Local Fishermen Lead Researchers to Group of 35 Stranded Pilot Whales

Posted on: November 16, 2016

If not for a few vigilant backcountry fishermen the recent mass stranding of thirty-five Pilot whales near Big Pine Key, might have gone completely unnoticed. On the morning of Thursday, Nov 10, a local fishing guide first reported a live whale beached in the area of Content Keys, more than 10 miles west of Big Pine Key. Members of the United States Fish and Wildlife Service (USFWS) and Florida Fish and Wildlife Commission (FWC) were first on-scene to help stabilize one large adult 14ft whale and relay vital information to the National Marine Fisheries Service (NMFS) who immediately activated first-responders from Dolphins Plus Marine Mammal Responder (MMR).  From their operations center in Key Largo, MMR immediately responded with a veterinarian, a team of experienced professionals and a specially designed rescue boat.

Following the two-hour drive from Key Largo, MMR coordinated efforts of a multi-agency team to make an on-site veterinary assessment, while NMFS weighed options for rehabilitative care.  Unfortunately, the whale was near death and her breathing was labored. Efforts to float and stabilize the whale were unsuccessful and the difficult decision to humanely euthanize the whale had to be made.

MMR rescuers then used a specially designed RIB (boat) to transport the 1400 lb. whale from the back-country to MMR’s marine mammal ambulance where staff iced it down before transporting to Key Largo, where they arrived just before midnight.

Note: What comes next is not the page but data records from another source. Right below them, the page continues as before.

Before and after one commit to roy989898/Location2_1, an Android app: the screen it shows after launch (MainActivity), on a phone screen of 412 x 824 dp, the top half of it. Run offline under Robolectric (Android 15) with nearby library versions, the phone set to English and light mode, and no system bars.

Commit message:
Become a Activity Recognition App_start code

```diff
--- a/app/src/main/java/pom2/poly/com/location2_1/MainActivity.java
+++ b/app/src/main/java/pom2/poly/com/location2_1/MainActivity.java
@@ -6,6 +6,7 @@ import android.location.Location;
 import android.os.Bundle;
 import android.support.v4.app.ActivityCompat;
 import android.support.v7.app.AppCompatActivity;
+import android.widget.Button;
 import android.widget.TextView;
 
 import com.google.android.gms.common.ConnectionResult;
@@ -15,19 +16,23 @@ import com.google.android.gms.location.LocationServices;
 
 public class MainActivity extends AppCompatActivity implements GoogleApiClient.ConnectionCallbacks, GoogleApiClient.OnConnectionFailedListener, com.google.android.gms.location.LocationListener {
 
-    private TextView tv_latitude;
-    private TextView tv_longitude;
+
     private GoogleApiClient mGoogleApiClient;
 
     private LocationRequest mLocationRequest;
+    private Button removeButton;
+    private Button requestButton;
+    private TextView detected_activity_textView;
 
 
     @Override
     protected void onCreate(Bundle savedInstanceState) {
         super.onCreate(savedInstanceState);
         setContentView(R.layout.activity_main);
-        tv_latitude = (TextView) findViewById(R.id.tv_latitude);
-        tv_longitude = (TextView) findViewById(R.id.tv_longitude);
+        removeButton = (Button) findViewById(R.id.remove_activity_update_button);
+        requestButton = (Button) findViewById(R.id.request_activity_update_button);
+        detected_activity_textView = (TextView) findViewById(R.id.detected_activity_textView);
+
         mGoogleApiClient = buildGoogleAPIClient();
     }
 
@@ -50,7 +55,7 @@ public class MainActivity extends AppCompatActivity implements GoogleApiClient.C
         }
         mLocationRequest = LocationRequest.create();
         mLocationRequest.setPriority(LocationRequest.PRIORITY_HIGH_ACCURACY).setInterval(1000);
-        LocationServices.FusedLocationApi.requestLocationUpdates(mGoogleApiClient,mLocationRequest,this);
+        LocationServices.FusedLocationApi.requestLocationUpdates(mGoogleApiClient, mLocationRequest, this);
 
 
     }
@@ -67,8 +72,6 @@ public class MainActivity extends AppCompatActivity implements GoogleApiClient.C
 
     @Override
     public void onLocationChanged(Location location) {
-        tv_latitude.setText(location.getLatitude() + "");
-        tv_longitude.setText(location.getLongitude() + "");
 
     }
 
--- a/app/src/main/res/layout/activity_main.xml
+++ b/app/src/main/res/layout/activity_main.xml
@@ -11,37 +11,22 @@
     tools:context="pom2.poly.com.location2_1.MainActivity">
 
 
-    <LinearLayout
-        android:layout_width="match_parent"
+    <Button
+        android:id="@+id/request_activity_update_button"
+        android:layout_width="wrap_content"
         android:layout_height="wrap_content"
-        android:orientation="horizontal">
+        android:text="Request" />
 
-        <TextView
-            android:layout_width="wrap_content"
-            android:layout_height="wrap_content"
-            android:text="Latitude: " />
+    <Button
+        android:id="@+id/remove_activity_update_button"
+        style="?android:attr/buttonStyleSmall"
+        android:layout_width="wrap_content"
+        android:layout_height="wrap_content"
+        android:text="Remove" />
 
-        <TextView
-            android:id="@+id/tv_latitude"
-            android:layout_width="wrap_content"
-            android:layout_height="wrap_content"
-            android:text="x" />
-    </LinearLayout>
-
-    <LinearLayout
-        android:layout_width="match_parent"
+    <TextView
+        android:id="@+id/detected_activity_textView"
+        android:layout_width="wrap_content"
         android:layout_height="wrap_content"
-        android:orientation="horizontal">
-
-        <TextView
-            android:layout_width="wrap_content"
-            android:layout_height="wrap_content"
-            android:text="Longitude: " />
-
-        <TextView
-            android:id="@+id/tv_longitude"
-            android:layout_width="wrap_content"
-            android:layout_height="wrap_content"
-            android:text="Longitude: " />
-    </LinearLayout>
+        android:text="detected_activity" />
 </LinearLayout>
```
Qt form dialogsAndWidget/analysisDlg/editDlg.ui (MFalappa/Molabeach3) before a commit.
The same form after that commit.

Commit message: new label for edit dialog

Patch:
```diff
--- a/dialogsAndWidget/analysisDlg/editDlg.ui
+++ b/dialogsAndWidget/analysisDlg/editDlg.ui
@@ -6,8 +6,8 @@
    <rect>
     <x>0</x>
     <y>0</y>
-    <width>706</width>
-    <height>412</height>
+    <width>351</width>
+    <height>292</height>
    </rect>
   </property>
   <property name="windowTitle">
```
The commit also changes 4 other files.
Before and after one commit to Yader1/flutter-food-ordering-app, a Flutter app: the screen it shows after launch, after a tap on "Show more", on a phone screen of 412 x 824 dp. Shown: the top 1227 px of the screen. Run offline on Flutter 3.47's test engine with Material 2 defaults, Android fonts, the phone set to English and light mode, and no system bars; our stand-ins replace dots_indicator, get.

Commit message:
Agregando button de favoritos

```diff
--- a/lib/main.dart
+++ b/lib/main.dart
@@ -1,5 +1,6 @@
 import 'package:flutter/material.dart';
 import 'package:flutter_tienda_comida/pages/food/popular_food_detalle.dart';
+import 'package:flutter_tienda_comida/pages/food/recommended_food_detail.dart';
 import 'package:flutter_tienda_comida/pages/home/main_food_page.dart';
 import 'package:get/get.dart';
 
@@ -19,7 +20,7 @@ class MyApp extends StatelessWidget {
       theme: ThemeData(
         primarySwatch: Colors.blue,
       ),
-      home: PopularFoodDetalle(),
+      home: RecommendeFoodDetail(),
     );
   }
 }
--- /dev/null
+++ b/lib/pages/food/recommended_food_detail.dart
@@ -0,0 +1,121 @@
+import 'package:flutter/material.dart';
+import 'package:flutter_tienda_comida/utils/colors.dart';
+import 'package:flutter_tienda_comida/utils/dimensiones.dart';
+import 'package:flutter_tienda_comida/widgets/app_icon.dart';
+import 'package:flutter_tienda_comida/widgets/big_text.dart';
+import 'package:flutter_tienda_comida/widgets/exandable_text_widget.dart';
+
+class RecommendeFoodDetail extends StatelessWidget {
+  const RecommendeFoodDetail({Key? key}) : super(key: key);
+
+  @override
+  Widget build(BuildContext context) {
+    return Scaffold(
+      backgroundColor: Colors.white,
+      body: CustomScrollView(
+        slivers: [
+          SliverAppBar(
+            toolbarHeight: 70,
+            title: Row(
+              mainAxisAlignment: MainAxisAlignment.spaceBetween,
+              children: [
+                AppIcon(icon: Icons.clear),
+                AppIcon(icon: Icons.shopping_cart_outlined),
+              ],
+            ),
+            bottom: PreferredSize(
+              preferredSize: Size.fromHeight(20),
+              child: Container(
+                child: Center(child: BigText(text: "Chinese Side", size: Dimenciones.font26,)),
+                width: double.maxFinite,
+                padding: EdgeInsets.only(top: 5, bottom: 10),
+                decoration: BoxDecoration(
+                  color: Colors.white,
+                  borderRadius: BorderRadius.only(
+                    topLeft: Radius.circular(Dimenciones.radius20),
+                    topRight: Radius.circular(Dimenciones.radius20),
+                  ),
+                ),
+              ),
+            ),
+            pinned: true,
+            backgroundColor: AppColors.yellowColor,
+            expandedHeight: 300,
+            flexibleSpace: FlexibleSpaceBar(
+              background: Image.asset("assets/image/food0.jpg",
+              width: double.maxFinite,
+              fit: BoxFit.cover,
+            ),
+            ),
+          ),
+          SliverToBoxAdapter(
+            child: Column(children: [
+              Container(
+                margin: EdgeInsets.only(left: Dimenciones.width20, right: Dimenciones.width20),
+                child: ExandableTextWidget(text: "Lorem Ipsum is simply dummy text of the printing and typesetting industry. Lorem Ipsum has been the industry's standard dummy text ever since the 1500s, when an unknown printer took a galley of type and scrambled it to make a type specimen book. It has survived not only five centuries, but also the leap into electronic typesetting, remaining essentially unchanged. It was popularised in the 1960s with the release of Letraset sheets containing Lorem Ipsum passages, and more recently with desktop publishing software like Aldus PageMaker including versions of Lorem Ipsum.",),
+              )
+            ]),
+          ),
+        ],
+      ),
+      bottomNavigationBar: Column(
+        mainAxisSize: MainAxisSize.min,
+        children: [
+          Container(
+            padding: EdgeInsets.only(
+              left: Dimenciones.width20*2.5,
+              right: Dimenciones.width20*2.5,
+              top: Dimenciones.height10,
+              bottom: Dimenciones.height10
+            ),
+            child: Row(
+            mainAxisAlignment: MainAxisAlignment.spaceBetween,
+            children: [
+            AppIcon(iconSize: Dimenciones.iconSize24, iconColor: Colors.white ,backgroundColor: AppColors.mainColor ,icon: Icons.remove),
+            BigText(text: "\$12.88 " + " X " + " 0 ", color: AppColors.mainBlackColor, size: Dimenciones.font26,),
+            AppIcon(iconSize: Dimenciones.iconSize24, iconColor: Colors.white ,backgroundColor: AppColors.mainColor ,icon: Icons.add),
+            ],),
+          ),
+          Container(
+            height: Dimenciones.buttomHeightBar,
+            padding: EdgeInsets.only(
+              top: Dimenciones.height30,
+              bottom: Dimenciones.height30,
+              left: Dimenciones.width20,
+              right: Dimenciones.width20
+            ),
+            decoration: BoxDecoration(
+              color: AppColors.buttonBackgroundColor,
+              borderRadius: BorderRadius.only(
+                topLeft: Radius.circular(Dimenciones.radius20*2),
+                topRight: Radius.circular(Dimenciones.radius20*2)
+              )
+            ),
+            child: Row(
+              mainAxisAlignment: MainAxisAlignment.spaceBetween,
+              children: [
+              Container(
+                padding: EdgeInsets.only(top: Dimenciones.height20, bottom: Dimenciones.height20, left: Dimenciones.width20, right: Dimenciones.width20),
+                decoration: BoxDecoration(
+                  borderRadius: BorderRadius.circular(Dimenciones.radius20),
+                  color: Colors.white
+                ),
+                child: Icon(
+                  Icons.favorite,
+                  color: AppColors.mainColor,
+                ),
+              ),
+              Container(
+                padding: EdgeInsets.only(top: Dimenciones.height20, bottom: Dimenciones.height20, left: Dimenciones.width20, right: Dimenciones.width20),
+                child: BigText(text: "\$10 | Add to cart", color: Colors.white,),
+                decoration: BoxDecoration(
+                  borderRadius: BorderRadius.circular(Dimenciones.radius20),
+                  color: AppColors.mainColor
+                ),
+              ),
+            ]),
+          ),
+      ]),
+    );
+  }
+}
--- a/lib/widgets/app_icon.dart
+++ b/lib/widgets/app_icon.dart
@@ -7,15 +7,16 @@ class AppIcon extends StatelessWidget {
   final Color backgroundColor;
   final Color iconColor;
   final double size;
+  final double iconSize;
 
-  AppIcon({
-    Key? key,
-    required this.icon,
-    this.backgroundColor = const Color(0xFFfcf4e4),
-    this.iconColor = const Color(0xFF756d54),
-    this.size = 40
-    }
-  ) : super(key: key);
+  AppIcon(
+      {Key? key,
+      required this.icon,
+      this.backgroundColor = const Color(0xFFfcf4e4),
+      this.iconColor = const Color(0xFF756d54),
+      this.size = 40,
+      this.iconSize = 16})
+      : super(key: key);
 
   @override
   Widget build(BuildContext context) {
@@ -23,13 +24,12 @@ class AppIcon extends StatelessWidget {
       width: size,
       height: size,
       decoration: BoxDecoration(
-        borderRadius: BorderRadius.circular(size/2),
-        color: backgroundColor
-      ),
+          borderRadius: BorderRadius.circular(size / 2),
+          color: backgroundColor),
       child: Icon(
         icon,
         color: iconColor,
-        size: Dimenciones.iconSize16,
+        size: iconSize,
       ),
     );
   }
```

Starting at sunrise, MMR investigators, together with a dozen students and a veterinary pathologist from the University of Miami spent the entire day making an examination and collecting samples that will be analyzed by NMFS. All of these data feed into a National Marine Mammal Health and Stranding Database that helps to guide resource managers.   

BUT… where there’s one Pilot whale stranding… there is usually more to follow. So MMR and NMFS remained on high alert. The following day, Friday 11 Nov., there were numerous (non-verified) reports of live whales stranded between Marquesas Key, all the way north to Whale Harbor Channel in Islamorada. With the assistance of the FWC, and close coordination with NMFS stranding coordinators, MMR staff responded to each report and stayed on the water until dark.

Despite the increased surveillance on Saturday and Sunday, and an aerial survey of the Gulf back country regions, no other animals were sighted or reported.  Then, following Monday’s aerial surveys, a visiting back country fisherman from Atlanta, reported seeing 8-10 dead whales in a dense mangrove area, just a few miles from Thursday’s stranding…. but, this report came late in afternoon and provided few details on the exact location as he was on his way out of town.

Early Tuesday morning, an MMR manager managed to reach him in Atlanta, and with new information, immediately dispatched from Little Torch Key to survey the backcountry area…. again, with the assistance of FWC and coordination provided by NMFS. When they reached the area… it didn't take long to locate the area as more than 100 buzzards were circling overhead. Still, even on close approach it was difficult to spot the whales that were literally embedded in and under the dense mangroves and marsh interior of the island.

It quickly became obvious that this group of  (33) short-finned pilot whales had been dead for several days. Judging by the state of advanced decomposition and considering water/air temperatures, it is possible that this group could have stranded and gone unnoticed for 3-5 days. The concealed carcasses had been heavily scavenged by vultures and sharks who remained active in the area.

As conditions were unsafe to get researchers in the water, MMR and FWC circled the island twice and confirmed a total count of (33) whales. Mothers with their calves were in small clusters, while several large solitary animals were observed deep inside the root system. It appeared as if the super high tides had carried the whales deep into the interior and then fell out from under them, leaving them trapped and almost invisible to the spotter plane.

Biological samples were collected, photo documentation was made and each animal’s position was recorded by GPS. Other nearby islands were searched and cleared before the researchers returned to the dock with an injured pelican that they rescued and delivered to the bird hospital in Key West, where it was treated for a broken wing.

We may never know for certain why this group of pilot whales stranded. Perhaps, they got caught outside the channel on a falling tide, perhaps the King’s Tides or disease were factors… maybe it was the gravitational pull of a Supermoon that misguided the group. Regardless of the reason, and like any 911 call… when any marine mammal stranding occurs, the faster the response… the better the chances for survival.

The Dolphins Plus Marine Mammal Responders operate under special authorization from the NMFS to respond to stranding’s in the vital waters of the Gulf and adjacent Atlantic Ocean… all together, this 10,000 sq. mile range represents immense logistical challenges and requires a combination and cooperation of resources from a host of agencies and organizations.

MMR continues to evolve and is working to enhance the capacity for stranding response throughout the Florida Keys and hopes to soon unveil a new and ambitious plan that will include strategic partnerships from North Key Largo to Key West. For more information, and to learn how you can support these efforts…. Stay tuned to this radio station.

In the meantime, if you need to report any marine animal in distress, please notify FWC at 888-404-FWCC.